Revitalizing Colombia's dry tropical forest
Huila Department, Colombia
About the project:
Colombia's tropical dry forest ecosystem once covered 9 million hectares. Today, only 8% remains, according to the Alexander Von Humboldt Institute. Thousands of people and several endemic species call this unique ecosystem home. The need to conserve and restore the tropical dry forest in Colombia is urgent. Tropical dry forests are important carbon sinks, regulate the climate, protect the soil, and store and release water. As part of Initiative 20x20, Colombia has pledged to begin the restoration of 1 million hectares of degraded land, and this threatened natural area is the perfect place to start.
In response, a consortium led by Fundación Natura launched the Pilot Plan for the Restoration of the Tropical Dry Forest in Colombia's Huila Department, the country's largest restoration project to date. Over 20 years, the partners, which include the energy company Enel Group, which operates the nearby El Quimbo hydroelectric dam, and Colombia's Natural National Parks department, aim to restore 11,079 hectares and invest US$ 19.3 million. Enel Group is funding the project to comply with the Environmental License that it was granted to build the El Quimbo dam.
Between 2014 and 2018, the partners formed a tropical dry forest research center, where they propagated more than 210,000 individuals of 62 species to restore the land. The team of over 200 employees takes the "ecological" part of ecological restoration seriously: They used 55 restoration different strategies to restore the first 142 hectares. Of the 52 native species planted, 6 are endangered or threatened.
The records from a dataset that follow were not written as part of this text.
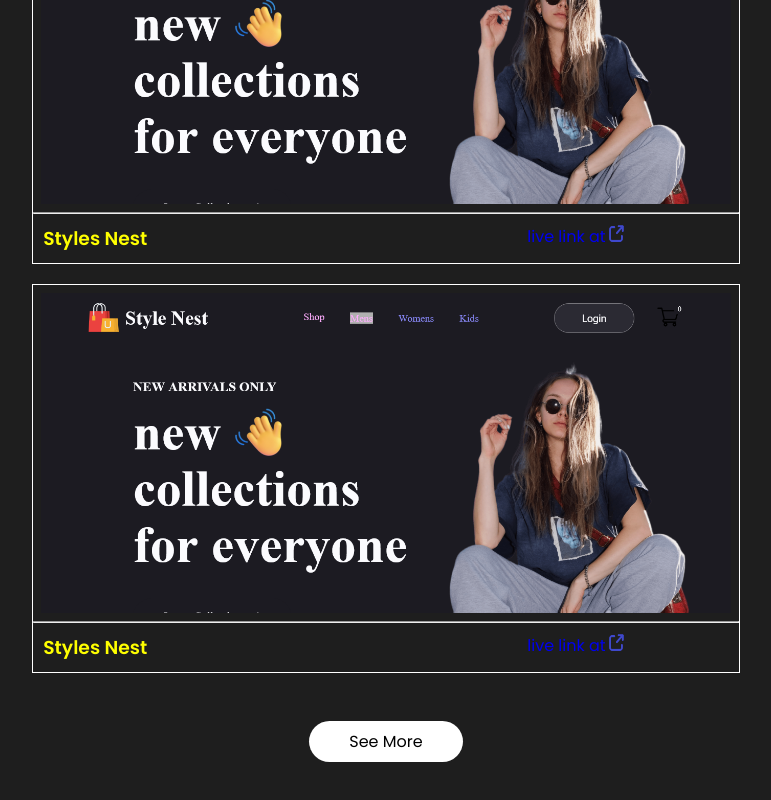
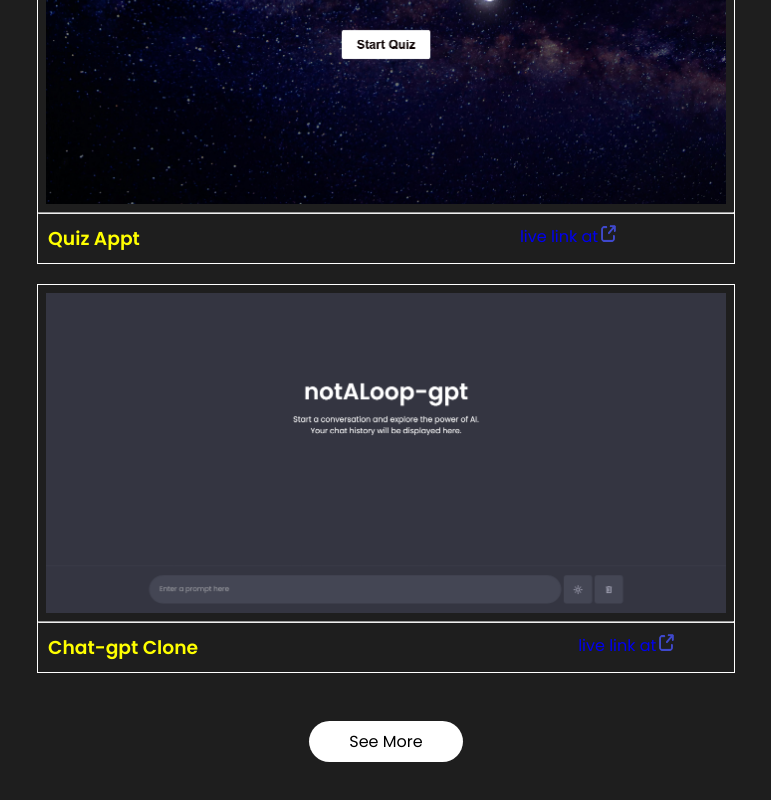
Before and after one commit to Johnnwabueze01/My-Portfolio-React, a React (Vite) app: page / in a window 1280 px wide. Shown: the part 3523-4323 px from the top of the page, without its empty margins (254-1025 px from the left). Built offline with nearby package versions, Linux system fonts and the light colour scheme.

Commit message:
Add files via upload

```diff
--- a/src/Compenents/Works/works.jsx
+++ b/src/Compenents/Works/works.jsx
@@ -4,8 +4,8 @@ import Project1 from '../../assets/Screenshot e.png'
 import project2 from '../../assets/Screenshot M.png'
 import project3 from '../../assets/Screenshot T.png'
 import project4 from '../../assets/Screenshot EB.png'
-import portfolio5 from '../../assets/portfolio-5.png'
-import portfolio6 from '../../assets/portfolio-6.png'
+import project5 from '../../assets/Screenshot Q.png'
+import project6 from '../../assets/Screenshot C.png'
 import Go from '../../assets/go-to.png'
 
 
@@ -51,19 +51,19 @@ const Works = () => {
             </div>
             </div>
             <div className="workimg">
-            <img src={Project1} alt="" className="img" />
+            <img src={project5} alt="" className="img" />
             <hr />
             <div className="txt">
-              <h3>Styles Nest</h3>
-              <a href="https://styles-nest.vercel.app/"><p>live link at <img className='i' src={Go} alt="" /></p></a>
+              <h3>Quiz Appt</h3>
+              <a href="https://my-quiz-app-sigma.vercel.app/"><p>live link at <img className='i' src={Go} alt="" /></p></a>
             </div>
             </div>
             <div className="workimg">
-            <img src={Project1} alt="" className="img" />
+            <img src={project6} alt="" className="img" />
             <hr />
             <div className="txt">
-              <h3>Styles Nest</h3>
-              <a href="https://styles-nest.vercel.app/"><p>live link at <img className='i' src={Go} alt="" /></p></a>
+              <h3>Chat-gpt Clone</h3>
+              <a href="https://gpt-clone-olive.vercel.app/"><p>live link at <img className='i' src={Go} alt="" /></p></a>
             </div>
             </div>
           </div>
```
Also changed, not shown: src/assets/Screenshot C.png (added), src/assets/Screenshot Q.png (added).
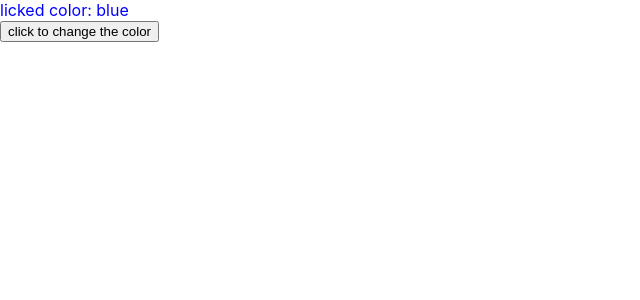
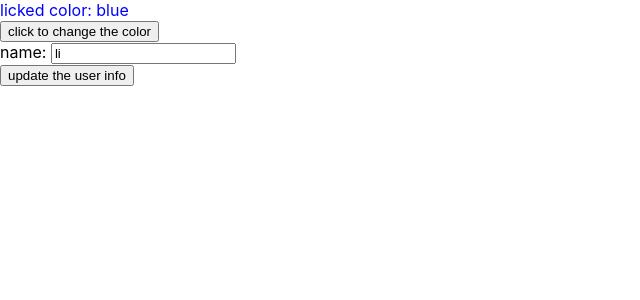
Before and after one commit to qingchen555/react, a React (Create React App) app: page / in a window 1280 px wide. Shown: the top 300 px of the page, without its empty margins (0-640 px from the left). Built offline with nearby package versions, Linux system fonts and the light colour scheme.

Commit message:
1-add userPage component 2-add store and reducer logic

```diff
--- a/package.json
+++ b/package.json
@@ -8,7 +8,9 @@
     "@testing-library/user-event": "^13.5.0",
     "react": "^18.3.1",
     "react-dom": "^18.3.1",
+    "react-redux": "^9.1.2",
     "react-scripts": "5.0.1",
+    "redux": "^5.0.1",
     "web-vitals": "^2.1.4"
   },
   "scripts": {
--- a/src/App.js
+++ b/src/App.js
@@ -1,5 +1,6 @@
 import './App.css'
 import React, { useState } from 'react'
+import UserPage from './components/userPage'
 
 // 使用react class实现点击按钮切换字体颜色
 // class App extends React.Component {
@@ -37,6 +38,7 @@ function App() {
     <div>
       <div style={{ color: color }}>licked color: {color}</div>
       <button onClick={onSwitchColor}>click to change the color</button>
+      <UserPage />
     </div>
   )
 }
--- /dev/null
+++ b/src/components/userPage.js
@@ -0,0 +1,27 @@
+import { useDispatch, useSelector } from 'react-redux'
+
+export default function UserPage() {
+  // useSelector : get the state value from store
+  const userInfo = useSelector((state) => state.userInfo)
+  // useDispatch: return the dispatch object collection
+  const dispatch = useDispatch()
+
+  const onUpdate = () => {
+    dispatch({
+      type: 'updateInfo',
+      payload: {
+        userName: 'guigui',
+      },
+    })
+  }
+  return (
+    <div>
+      <div>
+        name: <input type="text" value={userInfo.userName} />
+      </div>
+      <div>
+        <button onClick={onUpdate}>update the user info</button>
+      </div>
+    </div>
+  )
+}
--- a/src/index.js
+++ b/src/index.js
@@ -1,17 +1,16 @@
-import React from 'react';
-import ReactDOM from 'react-dom/client';
-import './index.css';
-import App from './App';
-import reportWebVitals from './reportWebVitals';
+import React from 'react'
+import ReactDOM from 'react-dom/client'
+import './index.css'
+import App from './App'
+import reportWebVitals from './reportWebVitals'
+import { Provider } from 'react-redux'
+import store from './store/index'
 
-const root = ReactDOM.createRoot(document.getElementById('root'));
+const root = ReactDOM.createRoot(document.getElementById('root'))
 root.render(
-  <React.StrictMode>
+  <Provider store={store}>
     <App />
-  </React.StrictMode>
-);
+  </Provider>
+)
 
-// If you want to start measuring performance in your app, pass a function
-// to log results (for example: reportWebVitals(console.log))
-// or send to an analytics endpoint. Learn more: https://bit.ly/CRA-vitals
-reportWebVitals();
+reportWebVitals()
--- /dev/null
+++ b/src/store/index.js
@@ -0,0 +1,6 @@
+import { createStore } from 'redux'
+import reducer from './reducer'
+
+const store = createStore(reducer)
+
+export default store
--- /dev/null
+++ b/src/store/reducer.js
@@ -0,0 +1,18 @@
+const initialState = {
+  userInfo: {
+    userName: 'li',
+  },
+}
+
+const reducer = (state = initialState, action) => {
+  switch (action.type) {
+    case 'updateInfo':
+      return {
+        ...state,
+        userInfo: action.payload,
+      }
+    default:
+      return state
+  }
+}
+export default reducer
```
Also changed, not shown: src/shared/array.js (added), 1 other file (tests, documents, lock files or other folders).
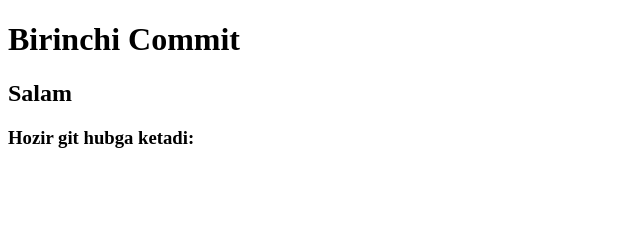
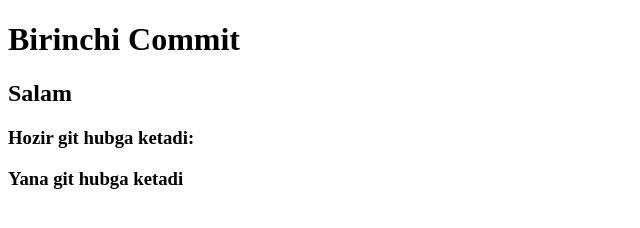
Before and after one commit to yokubovsardor/test-js-01, a plain HTML site: page index.html in a window 1280 px wide. Shown: the whole page, without its empty margins (0-640 px from the left). Drawn offline with Linux system fonts and the light colour scheme.

Commit message:
h3 commit

```diff
--- a/index.html
+++ b/index.html
@@ -10,5 +10,6 @@
     <h1>Birinchi Commit</h1>
     <h2>Salam</h2>
     <h3>Hozir git hubga ketadi:</h3>
+    <h3>Yana git hubga ketadi</h3>
 </body>
 </html>
```
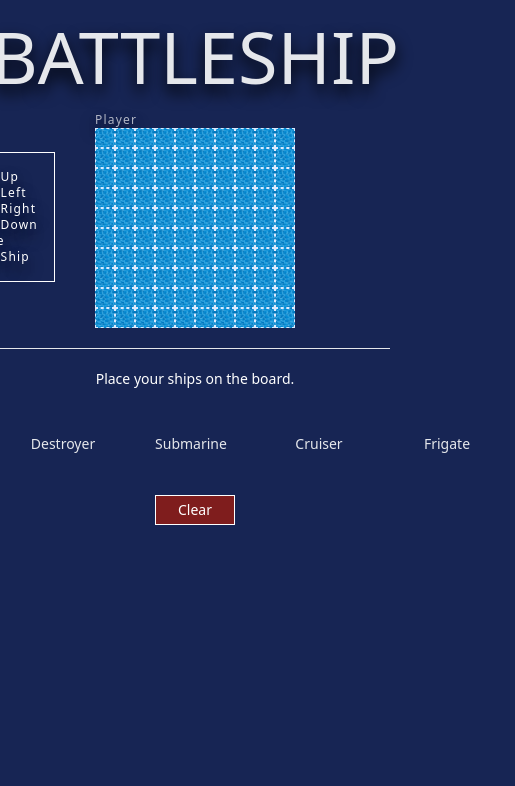
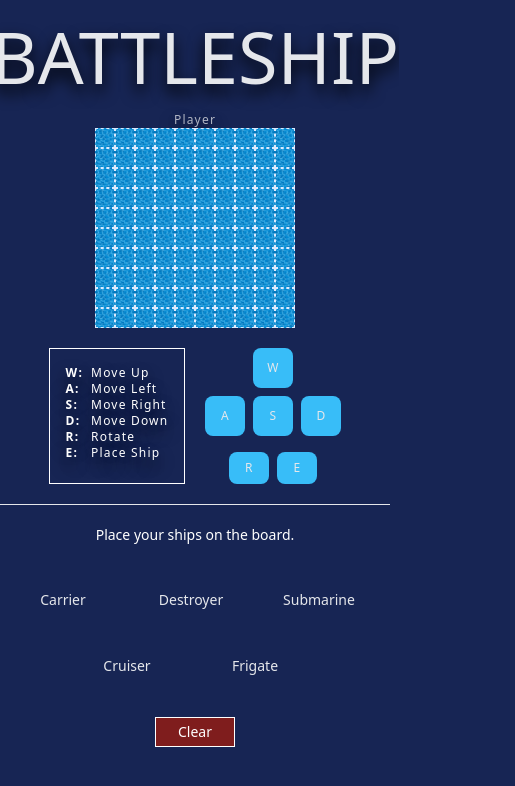
Before and after one commit to Naamee/battleship, a Vue app: page /battle in a window 390 px wide. Shown: the top 786 px of the page, 515 px wide, since content can reach past the window. Built offline with nearby package versions, Linux system fonts and the light colour scheme.

Commit message:
mobile-view updates

```diff
--- a/package.json
+++ b/package.json
@@ -7,7 +7,7 @@
     "dev": "vite",
     "build": "vite build",
     "predeploy": "npm run build",
-    "deploy": "battleship-static -d dist",
+    "deploy": "gh-pages -d dist",
     "preview": "vite preview",
     "test:unit": "vitest",
     "lint": "eslint . --ext .vue,.js,.jsx,.cjs,.mjs --fix --ignore-path .gitignore",
--- a/src/App.vue
+++ b/src/App.vue
@@ -3,5 +3,5 @@ import { RouterView } from 'vue-router'
 </script>
 
 <template>
-  <RouterView/>
+    <RouterView/>
 </template>
--- a/src/components/GameBoardComp.vue
+++ b/src/components/GameBoardComp.vue
@@ -2,6 +2,7 @@
 import { onUpdated } from 'vue'
 import { useGameStore } from '@/stores/GameStore';
 import CloseIcon from '@/components/icons/CloseIcon.vue'
+
 
 const props = defineProps({
   gameboard: Object
--- a/src/components/GameBoardPlayer.vue
+++ b/src/components/GameBoardPlayer.vue
@@ -120,9 +120,9 @@ onUpdated(() => {
 </script>
 
 <template>
-  <p>Player</p>
+  <p class="flex justify-center sm:flex-none sm:justify-normal">Player</p>
   <div ref="myBoard" tabindex="0" class="focus:outline-none">
-    <div v-for="(array, key) in props.gameboard" :key="key" class="flex">
+    <div v-for="(array, key) in props.gameboard" :key="key" class="flex justify-center sm:justify-normal">
       <div
         v-for="(element, index) in array"
         :key="index"
--- a/src/components/GameEnd.vue
+++ b/src/components/GameEnd.vue
@@ -1,13 +1,21 @@
 <script setup>
+import { useRouter } from 'vue-router';
 import { useGameStore } from '@/stores/GameStore';
 
 const gameStore = useGameStore();
+const router = useRouter();
+
+function newGame() {
+    router.push('/').then(() => { this.$router.go(0) });
+    gameStore.resetGame();
+}
+
 </script>
 
 <template>
     <div class="flex flex-col items-center justify-center bg-gradient-to-r from-indigo-900/90 to-indigo-800/90 py-8 px-24 border border-gray-100/25">
         <p v-if="gameStore.gameStatus.winner === 'player'" class="text-emerald-100 text-2xl">You Win!!</p>
         <p v-else class="text-white">Wow! You Lost!?</p>
-        <button @click="this.$router.go()" class="text-white/50 text-sm mt-2 animate-pulse hover:underline hover:animate-none hover:text-white">Play Again?</button>
+        <button @click="newGame()" class="text-white/50 text-sm mt-2 animate-pulse hover:underline hover:animate-none hover:text-white">Play Again?</button>
     </div>
 </template>
--- a/src/components/GameMain.vue
+++ b/src/components/GameMain.vue
@@ -4,6 +4,7 @@ import { useGameStore } from '@/stores/GameStore'
 import GameBoardPlayer from '@/components/GameBoardPlayer.vue'
 import GameBoardComp from '@/components/GameBoardComp.vue'
 import ShipControls from './ShipControls.vue'
+import ShipControlButtons from './ShipControlButtons.vue'
 
 const gameStore = useGameStore()
 const playerboard = ref(gameStore.playerboard.board)
@@ -28,8 +29,12 @@ watch(() => gameStore.playerboard.board, (newVal) => {
 <template>
   <div class="relative main-game-container">
     <div class="relative">
-      <ShipControls v-if="!gameStore.gameStarted" class="absolute right-60 top-10 w-max"/>
+      <ShipControls v-if="!gameStore.gameStarted" class="hidden sm:flex absolute right-60 top-10 w-max"/>
       <GameBoardPlayer :gameboard="playerboard" :shipClass="props.shipClass" />
+      <div class="flex mt-5">
+      <ShipControls v-if="!gameStore.gameStarted" class="sm:hidden block right-60 top-10 w-max"/>
+      <ShipControlButtons class="sm:hidden" v-if="!gameStore.gameStarted" />
+    </div>
     </div>
     <div v-if="gameStore.gameStarted">
       <GameBoardComp :gameboard="compboard" />
--- /dev/null
+++ b/src/components/ShipControlButtons.vue
@@ -0,0 +1,18 @@
+<template>
+  <div class="flex flex-col ml-5 items-center">
+    <button class="w-10 h-10 rounded-lg bg-sky-400 active:bg-sky-600 active:translate-y-0.5 text-gray-200">W</button>
+    <div class="flex mt-2">
+      <button class="w-10 h-10 rounded-lg bg-sky-400 active:bg-sky-600 active:translate-y-0.5 text-gray-200">A</button>
+      <button border class="ml-2 w-10 h-10 rounded-lg bg-sky-400 active:bg-sky-600 active:translate-y-0.5 text-gray-200">
+        S
+      </button>
+      <button class="ml-2 w-10 h-10 rounded-lg bg-sky-400 active:bg-sky-600 active:translate-y-0.5 text-gray-200">
+        D
+      </button>
+    </div>
+    <div class="flex mt-4">
+      <button class="w-10 h-8 rounded-lg bg-sky-400 active:bg-sky-600 active:translate-y-0.5 text-gray-200">R</button>
+      <button class="ml-2 w-10 h-8 rounded-lg bg-sky-400 active:bg-sky-600 active:translate-y-0.5 text-gray-200">E</button>
+    </div>
+  </div>
+</template>
--- a/src/components/ShipMain.vue
+++ b/src/components/ShipMain.vue
@@ -12,10 +12,9 @@ defineEmits(['placeShip'])
 
 <template>
     <ShipMessage v-if="gameStore.placedShips.length!==5" message="Place your ships on the board."/>
-    <div class="flex mt-5 justify-center ">
+    <div class="flex flex-wrap mt-5 justify-center ">
         <div v-for="([key, value]) in Object.entries(ships)" :key="key" class="flex mt-1">
             <div class="flex justify-center p-1 w-32">
-            <!--ship name-->
             <button @click="$emit('placeShip', [key, value])" class="mr-2 capitalize text-sm text-gray-200 hover:text-white transition ease-in-out duration-300 hover:scale-125 border border-transparent p-4 rounded-md hover:border-white  disabled:no-underline disabled:text-green-500 disabled:border-transparent disabled:scale-100" :disabled="placedShips.includes(key)">{{ key }}</button>
              </div>
     </div>
--- a/src/stores/GameStore.js
+++ b/src/stores/GameStore.js
@@ -82,6 +82,16 @@ export const useGameStore = defineStore('game', {
                 this.gameStatus.winner = 'player'
             }
         },
+        resetGame() {
+            this.playerboard.createBoard()
+            this.compboard.createBoard()
+            this.placedShips = []
+            this.gameStarted = false
+            this.gameStatus.gameEnded = false
+            this.gameStatus.winner = ''
+            this.playerTurn = false
+            this.compTurn = false
+        },
         playerAttack(x, y) {
             if (this.compboard.canAttack(x, y)) {
                 const result = this.compboard.receiveAttack(x, y);
--- a/src/views/BattleView.vue
+++ b/src/views/BattleView.vue
@@ -23,7 +23,7 @@ const fetchShipClass = (ship) => {
     <main class="mt-4">
       <GameMessage v-if="gameStore.gameStarted" />
       <GameMain :ship-class="shipClass" class="mt-5" />
-      <div v-if="!gameStore.gameStarted" class="flex flex-col items-center mt-5 border-t">
+      <div v-if="!gameStore.gameStarted" class="flex flex-col flex-wrap items-center mt-5 border-t">
         <ShipMain @place-ship="fetchShipClass" />
       </div>
     </main>
--- a/tailwind.config.js
+++ b/tailwind.config.js
@@ -14,7 +14,7 @@ export default {
         lg: '0 8px 16px var(--tw-shadow-color)',
       },
       backgroundImage: {
-        'water': "url('src/assets/water.jpg')",
+        'water': "url('@/assets/water.jpg')",
       },
     },
   },
```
The team even discovered a new plant species, Pitcarnia huilensis bromeliad, breeding and planting 600 individuals.
By building and maintaining 365 perches, 150 palisades, 150 trellises, and 11 reservoirs, the team worked to bring rare and endangered animal species, like the yellow-crowned Amazon (Amazona ochrocephala) and the scarlet-fronted parakeet (Psittacara wagleri), back to this once-thriving ecosystem. Now, the team has moved to the second phase of the plant, restoring a further 550 hectares by 2021. And by 2024, they expect that more than 2,500 hectares will be restored.